Friday, 3 February 2012
I've had my last extended break in London - from now on it's weekends only, and I will have to actively book days off rather than gadding about as and when I like. Instead, I will have a job, which I hope will offset the disadvantage of seeing rather less of friends and family than over the past five years.
I have mentioned that Lola II encouraged the idea of us signing up for an orchestral woodwind day in London, and she and I plus another friend, K, all went for it. Then K let me know that two days before the woodwind event, she and her sister and brother were holding a memorial service for their mother, who died in November last year. I combined this with a visit to mum and dad and the obligatory fun at Lola II's house.
It was a very informal memorial event, with readings and music and pictures and some time to chat afterwards. K and I were at secondary school together, and another of our peers is now a vicar, so she led the whole affair including her own memories of K's mum. I met up with several others from that period of my life, and we all wished we could see each other more, and not just at this type of event.
Musical Museum. It specifically deals with 'automatic' self-playing instruments such as music boxes, pianolas and organs, and is extremely interesting, especially as we joined a tour, so many of the instruments were demonstrated for us.
The most interesting one had an automatically-played violin as well as piano strings, all running off a punched paper roll. The strings were kept taut by weights hanging off the scroll end, vibrato was added by wobbling the bridge, and each string had a little motorised cellulose roller above it. The strings were raised against the rollers when bowing was required, while the fingering was done by many pads being raised and lowered along the neck. Unlike with a human player, each string could be played independently and simultaneously, so really it had the capacity of four violins and a piano.

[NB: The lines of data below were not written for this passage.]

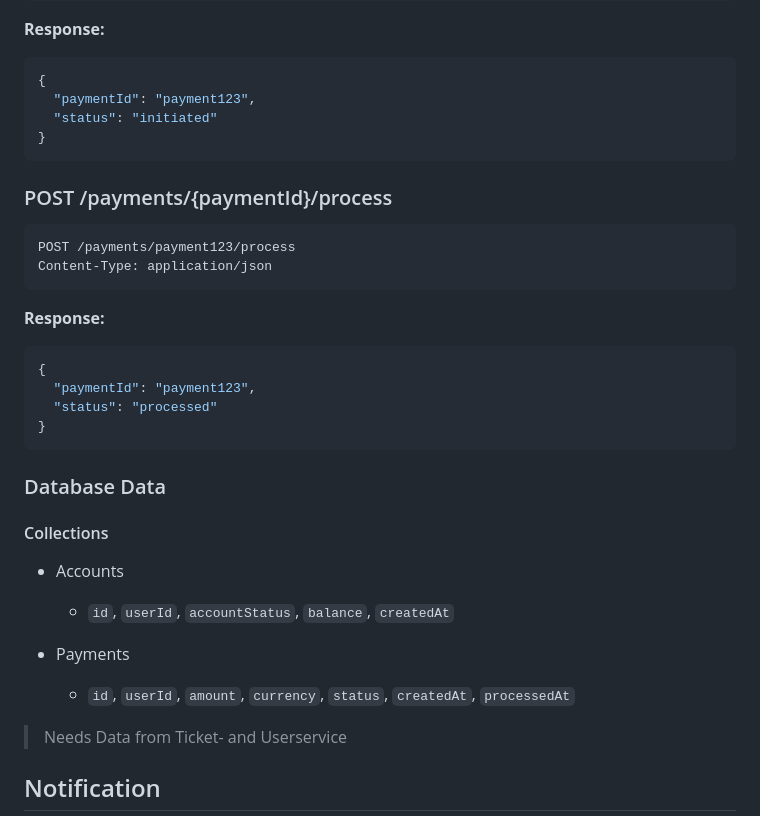
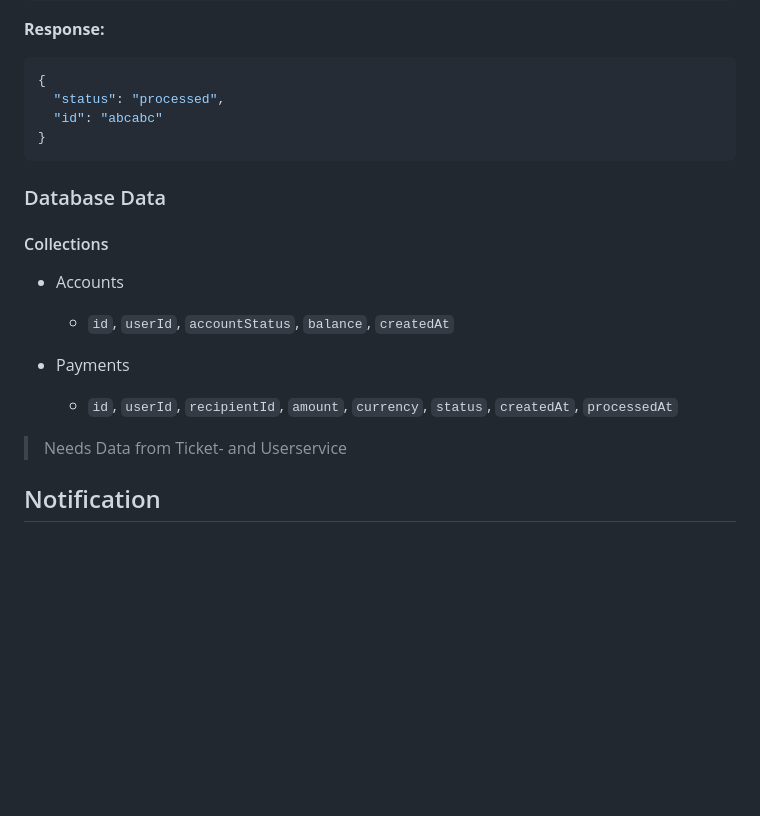
Before and after one commit to zVSciy/EventManager, a Markdown page: README.md, the part around the change printed below. Drawn GitHub-style; blank space fills up the shorter version.

````diff
--- a/README.md
+++ b/README.md
@@ -318,21 +276,8 @@ Content-Type: application/json
 **Response:**
 ```json
 {
-  "paymentId": "payment123",
-  "status": "initiated"
-}
-```
-
-### POST /payments/{paymentId}/process
-```http
-POST /payments/payment123/process
-Content-Type: application/json
-```
-**Response:**
-```json
-{
-  "paymentId": "payment123",
-  "status": "processed"
+  "status": "processed",
+  "id": "abcabc"
 }
 ```
 
@@ -342,7 +287,7 @@ Content-Type: application/json
   - ``id``, ``userId``, ``accountStatus``, ``balance``, ``createdAt``
 
 - Payments
-  - ``id``, ``userId``, ``amount``, ``currency``, ``status``, ``createdAt``, ``processedAt``
+  - ``id``, ``userId``, ``recipientId``, ``amount``, ``currency``, ``status``, ``createdAt``, ``processedAt``
 
 
 > Needs Data from Ticket- and Userservice
````
Also changed, not shown: other parts of README.md (+16 -58 lines).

On to Lola II's house, and the woodwind event on Saturday. I was slightly apprehensive, not having played in a large group since I was 18, and having played my clarinet only a handful of times since then. I shouldn't have worried, as it was a very large group with a very personable man in charge who positively encouraged people to take a break if they needed to. The chap sitting on my left should have taken this advice - he never seemed to know what part he was playing or where we were; in one break I saw him take his glasses out of a jacket pocket, clean them, put them on, peer at the music for a few seconds, and then put them away again. He was the exception, though; most players seemed to be at a decent standard.
I was looking forward to a bit of a rest on Sunday, but was persuaded in the morning to help Lola II with a piece of music written by one of her friends for her own wedding in two weeks' time. The bride is a professional pianist, and Lola II's idea was that I would record the piano part so she could practise the flute part over the next two weeks. Unfortunately, the piece is in 6/4 time with a few randomly included bars in 3/4, the piano starts with sextuplets where I had to count the ledger lines to work out what the notes were, and the majority of the piece is groups of 14 notes to fit into a bar of 6 crotchets. Not only was I utterly unable to play it, it would be completely impossible for Lola II to work out where the bars start and finish.
In the end, I recorded the vocal part on the piano against Lola II's flute part, and even then we had to try and accommodate groups of 2 and/or 4 notes against 3 beats, sometimes within a bar and sometimes across a bar line. This is flippin' difficult. And don't forget there will be 14 notes to the bar on the piano going on at the same time, and they're having, oh, two rehearsals altogether, except that one is not even a rehearsal, it's a 'run through'. I'm sure it will be fine, although I'm glad it's not me. Lola II says that some brides torture their best friends by making them dress up in ridiculous unflattering bridesmaids' dresses. This bride has been altogether more imaginative.
After all this I was looking forward to the slightly special lunch to celebrate my new job that I'd been promised, and then the bit of a rest that I was looking forward to. The slightly special lunch became very much more special when the guests that Lola II had invited arrived, as a lovely surprise. [With hindsight, this clarified why Lola II was so keen that we practise the wedding piece in the morning.] It was lovely. To top it off, Mr M produced a complicated dessert constructed from chocolate and sculptured Curly Wurlies filled with home made orange and lemon sorbet. And we went for a walk, and played on some grown-up exercise equipment that's in a nearby park, which you can see in the photo above.
So that was the penultimate proper weekend before my initiation as a working Dietitian with a real job that I have to do every weekday, and there's nowhere else I'd rather have spent it.